» **Edit tracking data**:
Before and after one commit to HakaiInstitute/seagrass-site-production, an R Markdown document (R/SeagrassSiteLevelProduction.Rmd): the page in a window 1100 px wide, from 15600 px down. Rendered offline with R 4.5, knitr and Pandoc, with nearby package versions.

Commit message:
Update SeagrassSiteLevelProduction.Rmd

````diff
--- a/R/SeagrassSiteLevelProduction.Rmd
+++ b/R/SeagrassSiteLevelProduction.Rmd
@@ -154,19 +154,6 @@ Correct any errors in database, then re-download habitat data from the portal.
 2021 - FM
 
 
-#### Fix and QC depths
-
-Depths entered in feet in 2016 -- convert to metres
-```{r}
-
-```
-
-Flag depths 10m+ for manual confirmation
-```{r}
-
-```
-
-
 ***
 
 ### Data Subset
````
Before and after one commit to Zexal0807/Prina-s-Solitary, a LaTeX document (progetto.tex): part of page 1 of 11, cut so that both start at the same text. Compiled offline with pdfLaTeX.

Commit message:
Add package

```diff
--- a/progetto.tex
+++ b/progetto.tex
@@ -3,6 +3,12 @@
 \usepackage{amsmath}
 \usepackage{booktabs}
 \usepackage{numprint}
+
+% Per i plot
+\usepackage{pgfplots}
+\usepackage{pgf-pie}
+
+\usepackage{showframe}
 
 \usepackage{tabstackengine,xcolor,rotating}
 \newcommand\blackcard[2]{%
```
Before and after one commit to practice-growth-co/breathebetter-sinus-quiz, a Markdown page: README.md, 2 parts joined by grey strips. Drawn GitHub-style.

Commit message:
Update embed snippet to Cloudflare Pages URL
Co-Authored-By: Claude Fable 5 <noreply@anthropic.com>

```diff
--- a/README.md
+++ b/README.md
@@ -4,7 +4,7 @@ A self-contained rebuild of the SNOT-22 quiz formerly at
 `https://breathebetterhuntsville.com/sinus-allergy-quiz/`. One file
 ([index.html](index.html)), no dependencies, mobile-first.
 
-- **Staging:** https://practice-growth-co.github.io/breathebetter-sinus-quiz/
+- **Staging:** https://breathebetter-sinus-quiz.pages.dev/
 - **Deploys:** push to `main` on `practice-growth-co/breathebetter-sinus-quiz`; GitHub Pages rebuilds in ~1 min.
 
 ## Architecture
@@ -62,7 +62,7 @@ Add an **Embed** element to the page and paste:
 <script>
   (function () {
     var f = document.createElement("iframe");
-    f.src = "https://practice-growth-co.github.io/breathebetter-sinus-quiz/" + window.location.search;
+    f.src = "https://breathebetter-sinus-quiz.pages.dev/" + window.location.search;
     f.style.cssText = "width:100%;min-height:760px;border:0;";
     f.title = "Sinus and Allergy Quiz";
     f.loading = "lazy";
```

» **Exercise brief**:
Across the records above, show each line containing the word "https".

» **Written solution**:
 `https://breathebetterhuntsville.com/sinus-allergy-quiz/`. One file
-- **Staging:** https://practice-growth-co.github.io/breathebetter-sinus-quiz/
+- **Staging:** https://breathebetter-sinus-quiz.pages.dev/
-    f.src = "https://practice-growth-co.github.io/breathebetter-sinus-quiz/" + window.location.search;
+    f.src = "https://breathebetter-sinus-quiz.pages.dev/" + window.location.search;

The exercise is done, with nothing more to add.